~ Origen (185-232 A.D.), Commentary on the Gospel of John, Book II
"Back then they had faces..."
Of late I have just started re-watching (i.e., since when it used to air originally and in re-runs on television) Irwin Allen's "Lost in Space;" a strange amalgam of family program and exercise in sheer terror. As a child, I used to find something decidedly disturbing about the show, and viewing it again today I can see why. One amusing thing now, however, is that as bizarre, frightening, insane, and preposterous as LIS could be, real life, in its own way, can sometimes match or even surpass it in these qualities. Below, via YouTube, is the screen test of actor Guy Williams; who, as you will recall, played the father.
["Guy Williams - Original Screen Test"}

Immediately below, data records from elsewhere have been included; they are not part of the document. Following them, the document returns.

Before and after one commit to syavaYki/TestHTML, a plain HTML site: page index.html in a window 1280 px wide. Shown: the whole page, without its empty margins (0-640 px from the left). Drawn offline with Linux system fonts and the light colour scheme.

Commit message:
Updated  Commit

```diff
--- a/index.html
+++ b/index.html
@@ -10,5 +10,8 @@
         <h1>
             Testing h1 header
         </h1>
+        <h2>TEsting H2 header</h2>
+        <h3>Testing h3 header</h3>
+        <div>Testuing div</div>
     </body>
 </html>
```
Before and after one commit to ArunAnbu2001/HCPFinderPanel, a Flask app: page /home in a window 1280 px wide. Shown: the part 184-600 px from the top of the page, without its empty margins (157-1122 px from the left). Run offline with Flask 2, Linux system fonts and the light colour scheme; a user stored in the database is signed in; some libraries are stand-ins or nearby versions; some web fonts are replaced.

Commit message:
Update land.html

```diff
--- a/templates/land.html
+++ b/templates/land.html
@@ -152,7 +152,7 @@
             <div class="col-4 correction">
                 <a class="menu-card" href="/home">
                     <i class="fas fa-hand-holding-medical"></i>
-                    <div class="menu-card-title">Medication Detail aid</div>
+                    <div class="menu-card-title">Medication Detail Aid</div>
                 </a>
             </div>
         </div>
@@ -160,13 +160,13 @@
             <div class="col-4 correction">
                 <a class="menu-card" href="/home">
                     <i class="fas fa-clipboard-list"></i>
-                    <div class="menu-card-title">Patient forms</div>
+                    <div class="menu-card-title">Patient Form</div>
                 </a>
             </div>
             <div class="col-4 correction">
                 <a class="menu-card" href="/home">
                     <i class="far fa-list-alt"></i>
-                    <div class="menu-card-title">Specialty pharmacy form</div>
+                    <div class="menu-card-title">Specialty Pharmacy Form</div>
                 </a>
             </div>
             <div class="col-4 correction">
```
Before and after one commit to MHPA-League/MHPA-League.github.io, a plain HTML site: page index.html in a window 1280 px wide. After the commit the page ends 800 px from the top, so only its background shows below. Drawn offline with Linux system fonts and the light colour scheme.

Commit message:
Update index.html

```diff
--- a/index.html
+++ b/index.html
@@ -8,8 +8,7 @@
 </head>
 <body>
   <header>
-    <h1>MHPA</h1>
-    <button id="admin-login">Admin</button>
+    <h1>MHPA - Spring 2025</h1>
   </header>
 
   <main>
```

How should you treat anyone (i.e., who you don't know or else know merely by repute?) As if they are, like anybody else, just doing their job (in life.) And should it prove they are not actually doing anything or much of anything, you will find this out soon enough, and know not to unnecessarily waste your time on or with them (at least, if you can help it.)